Data excerpts

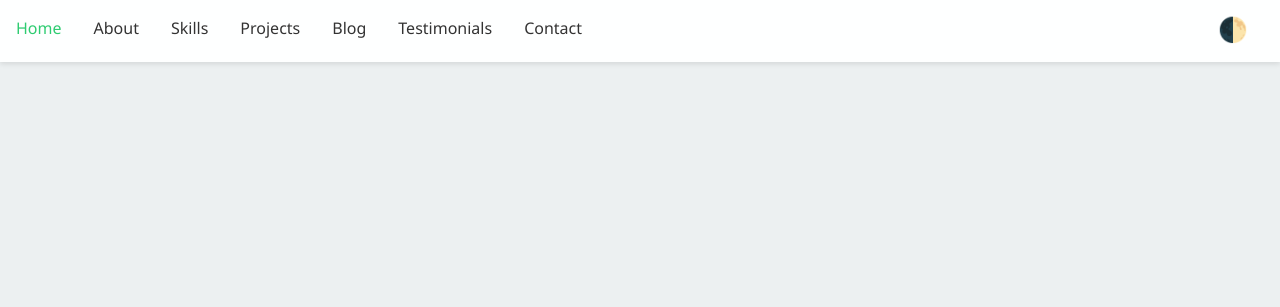
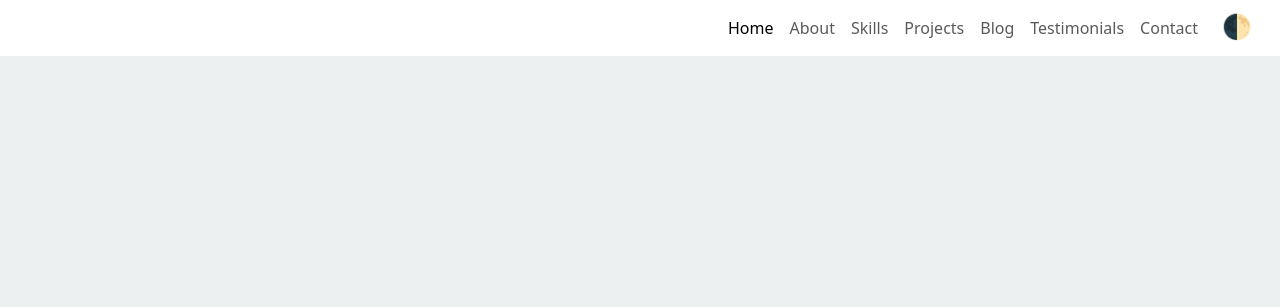
Before and after one commit to JahidaJinar/Jinar-s-Portfolio, a plain HTML site: page index.html in a window 1280 px wide. Shown: the top 307 px of the page. Drawn offline with nearby package versions, Linux system fonts and the light colour scheme.

Commit message:
Update index.html

```diff
--- a/index.html
+++ b/index.html
@@ -6,6 +6,12 @@
     <title>Jahida Khanom Jinar</title>
 
     <link rel="stylesheet" href="style.css" />
+    <link
+      href="https://cdn.jsdelivr.net/npm/bootstrap@5.3.5/dist/css/bootstrap.min.css"
+      rel="stylesheet"
+      integrity="sha384-SgOJa3DmI69IUzQ2PVdRZhwQ+dy64/BUtbMJw1MZ8t5HZApcHrRKUc4W0kG879m7"
+      crossorigin="anonymous"
+    />
     <link
       rel="stylesheet"
       href="https://cdnjs.cloudflare.com/ajax/libs/font-awesome/6.0.0/css/all.min.css"
@@ -19,19 +25,49 @@
     </div>
 
     <!-- Navigation -->
-    <nav class="nav">
-      <ul class="nav-list">
-        <li><a href="#home" class="nav-link active">Home</a></li>
-        <li><a href="#about" class="nav-link">About</a></li>
-        <li><a href="#skills" class="nav-link">Skills</a></li>
-        <li><a href="#projects" class="nav-link">Projects</a></li>
-        <li><a href="#blog" class="nav-link">Blog</a></li>
-        <li><a href="#testimonials" class="nav-link">Testimonials</a></li>
-        <li><a href="#contact" class="nav-link">Contact</a></li>
-        <li class="theme-toggle-container">
-          <button class="theme-toggle">🌓</button>
-        </li>
-      </ul>
+    <nav class="navbar navbar-expand-lg">
+      <div class="container-fluid">
+        <a class="navbar-brand" href="#"></a>
+        <button
+          class="navbar-toggler"
+          type="button"
+          data-bs-toggle="collapse"
+          data-bs-target="#navbarNav"
+          aria-controls="navbarNav"
+          aria-expanded="false"
+          aria-label="Toggle navigation"
+        >
+          <span class="navbar-toggler-icon"></span>
+        </button>
+        <div class="collapse navbar-collapse" id="navbarNav">
+          <ul class="navbar-nav ms-auto">
+            <li class="nav-item">
+              <a class="nav-link" aria-current="page" href="#home">Home</a>
+            </li>
+            <li class="nav-item">
+              <a class="nav-link" href="#about">About</a>
+            </li>
+            <li class="nav-item">
+              <a class="nav-link" href="#skills">Skills</a>
+            </li>
+            <li class="nav-item">
+              <a class="nav-link" href="#projects">Projects</a>
+            </li>
+            <li class="nav-item">
+              <a class="nav-link" href="#blog">Blog</a>
+            </li>
+            <li class="nav-item">
+              <a class="nav-link" href="#testimonials">Testimonials</a>
+            </li>
+            <li class="nav-item">
+              <a class="nav-link" href="#contact">Contact</a>
+            </li>
+            <li class="theme-toggle-container">
+              <button class="theme-toggle">🌓</button>
+            </li>
+          </ul>
+        </div>
+      </div>
     </nav>
 
     <!-- Home Section -->
@@ -140,7 +176,9 @@
                 >Green-Catalyst</a
               >
             </h3>
-            <p class="project-description">Be the Catalyst for a Greener Tomorrow</p>
+            <p class="project-description">
+              Be the Catalyst for a Greener Tomorrow
+            </p>
           </div>
           <div class="project-card" data-category="web" data-scroll>
             <img src="bloom.jpg" alt="Pet" class="project-img" />
@@ -149,7 +187,9 @@
                 >Bloom's Interactive Hub</a
               >
             </h3>
-            <p class="project-description">Explore your thinking level and grow smarter every day!</p>
+            <p class="project-description">
+              Explore your thinking level and grow smarter every day!
+            </p>
           </div>
           <div class="project-card" data-category="design" data-scroll>
             <img src="spotify.jpg" alt="Spotify" class="project-img" />
@@ -198,9 +238,7 @@
         <h2 class="section-title">Client Testimonials</h2>
         <div class="testimonials-grid">
           <div class="testimonial-card" data-scroll>
-            <p class="testimonial-text">
-              "No comments yet..."
-            </p>
+            <p class="testimonial-text">"No comments yet..."</p>
             <p class="testimonial-author">- None</p>
           </div>
           <!-- Add more testimonials -->
@@ -238,5 +276,10 @@
     </section>
 
     <script src="script.js"></script>
+    <script
+      src="https://cdn.jsdelivr.net/npm/bootstrap@5.3.5/dist/js/bootstrap.bundle.min.js"
+      integrity="sha384-k6d4wzSIapyDyv1kpU366/PK5hCdSbCRGRCMv+eplOQJWyd1fbcAu9OCUj5zNLiq"
+      crossorigin="anonymous"
+    ></script>
   </body>
 </html>
```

#### What you will do:
Filter the lines above so that only those with the string "aria" remain, then copy them.

#### The answer:
+          aria-controls="navbarNav"
+          aria-expanded="false"
+          aria-label="Toggle navigation"
+              <a class="nav-link" aria-current="page" href="#home">Home</a>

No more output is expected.